- **TASK BRIEF**
Looking at the records below, say how many lines include "from", and add nothing else.

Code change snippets
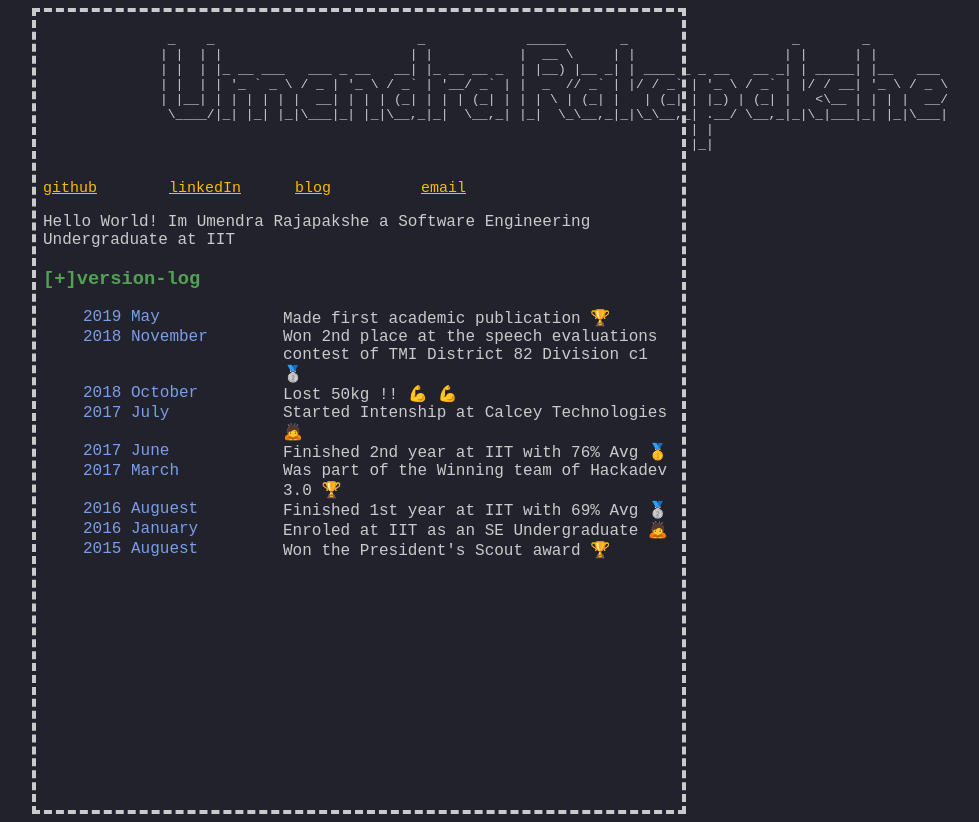
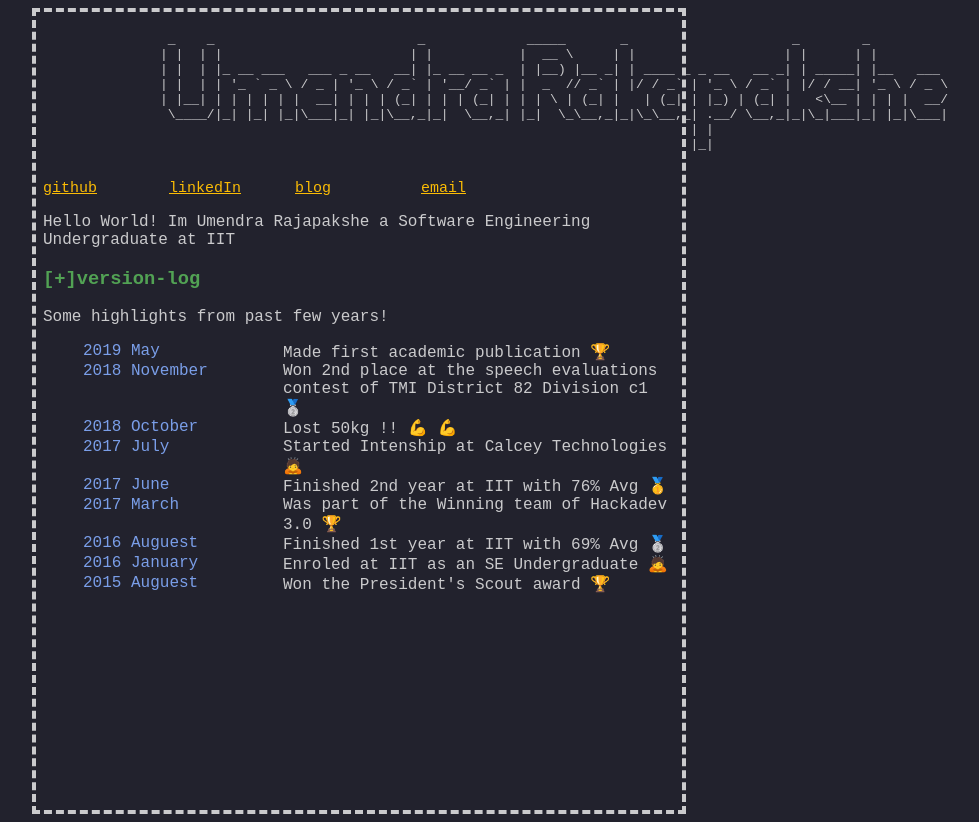
Before and after one commit to UmenR/UmenR.github.io, a plain HTML site: page index.html in a window 1280 px wide. Shown: the whole page, without its empty margins (281-1260 px from the left). Drawn offline with Linux system fonts and the light colour scheme.

Commit message:
made minor change in version log message

```diff
--- a/index.html
+++ b/index.html
@@ -27,6 +27,7 @@
         </div>
         <div class="version-history">
             <h3>[+]version-log</h3>
+            <p>Some highlights from past few years!</p>
                 <ul>
                     <li><div class="left">2019 May</div><div class="right">Made first academic publication &#127942;</div></li>
                     <li><div class="left">2018 November</div><div class="right">Won 2nd place at the speech evaluations contest of TMI District 82 Division c1 &#129352;</div></li>
```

- **YOUR RESPONSE**
2